Across the entries below, tally every line that holds the word "commit". Give only the tally.

Data provided:
*** Block opens ***

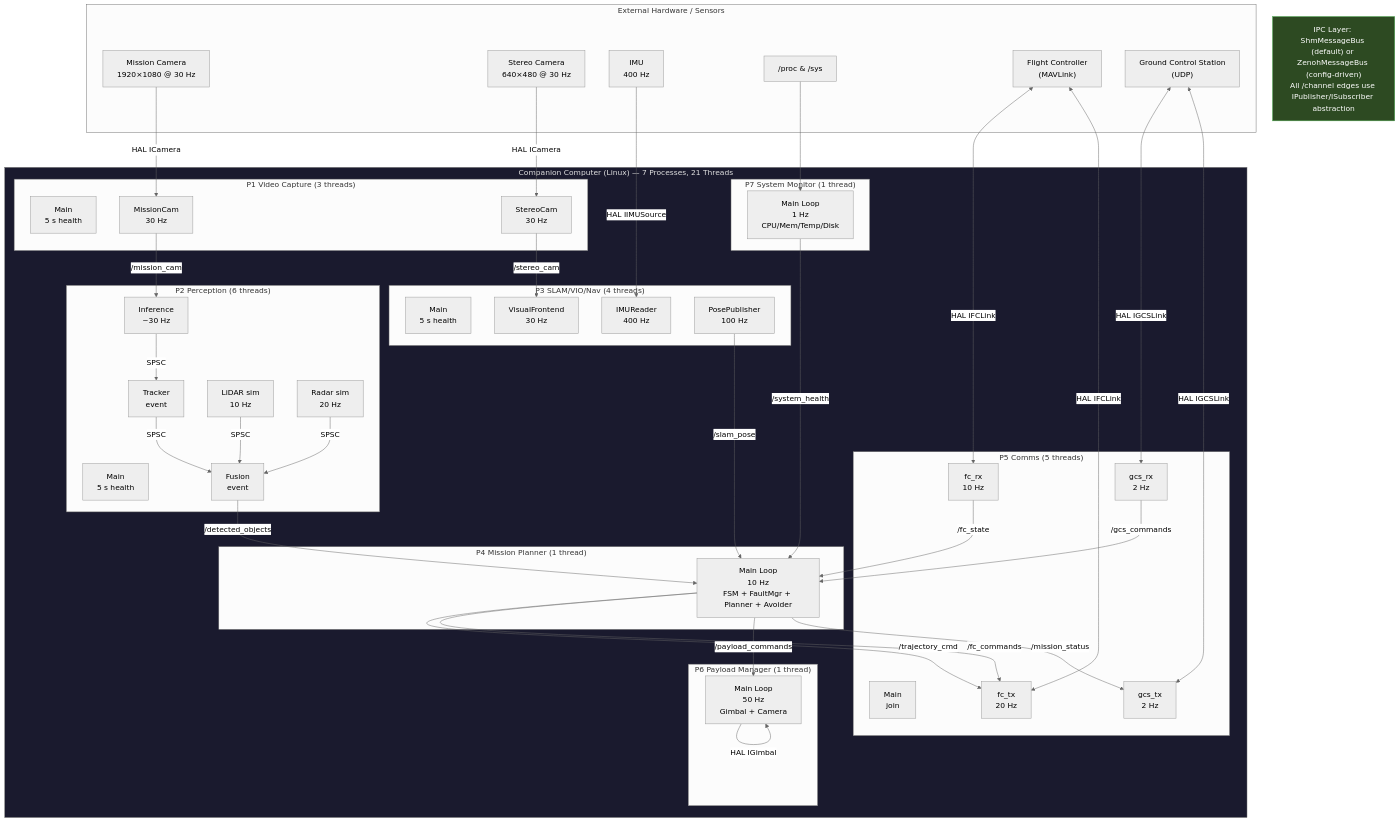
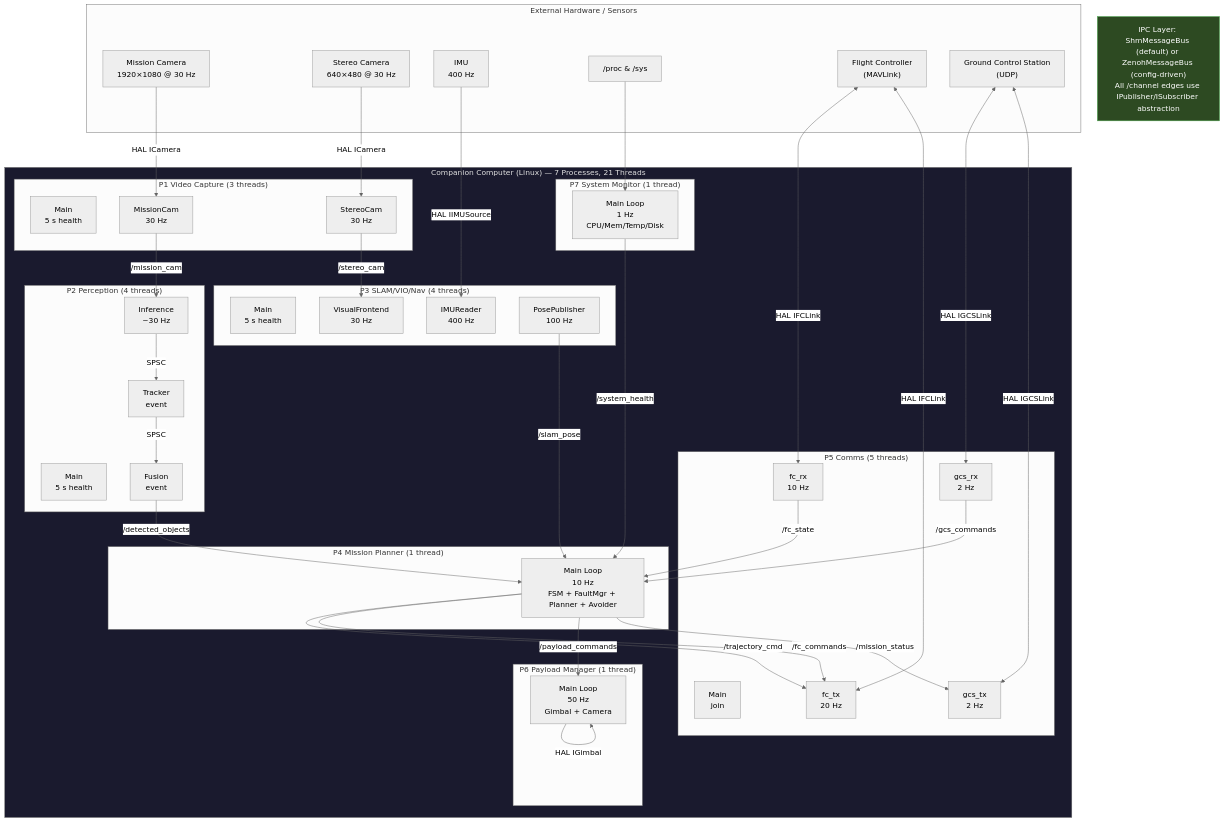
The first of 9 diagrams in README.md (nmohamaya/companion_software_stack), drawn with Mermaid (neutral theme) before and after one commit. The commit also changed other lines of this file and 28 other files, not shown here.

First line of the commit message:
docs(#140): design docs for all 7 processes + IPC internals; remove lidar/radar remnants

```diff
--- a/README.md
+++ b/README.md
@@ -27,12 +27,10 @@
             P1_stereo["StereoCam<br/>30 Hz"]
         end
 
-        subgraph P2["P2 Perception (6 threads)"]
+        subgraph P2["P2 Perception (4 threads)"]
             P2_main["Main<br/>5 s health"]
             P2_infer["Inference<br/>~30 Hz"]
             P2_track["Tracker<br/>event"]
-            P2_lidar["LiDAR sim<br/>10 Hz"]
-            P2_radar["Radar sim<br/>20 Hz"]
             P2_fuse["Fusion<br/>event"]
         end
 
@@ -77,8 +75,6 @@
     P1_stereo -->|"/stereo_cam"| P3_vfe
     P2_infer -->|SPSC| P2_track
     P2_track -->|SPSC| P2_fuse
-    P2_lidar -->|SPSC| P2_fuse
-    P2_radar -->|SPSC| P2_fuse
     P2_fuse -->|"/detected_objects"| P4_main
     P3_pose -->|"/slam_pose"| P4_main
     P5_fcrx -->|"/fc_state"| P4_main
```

*** Block closes ***

Task answer: 2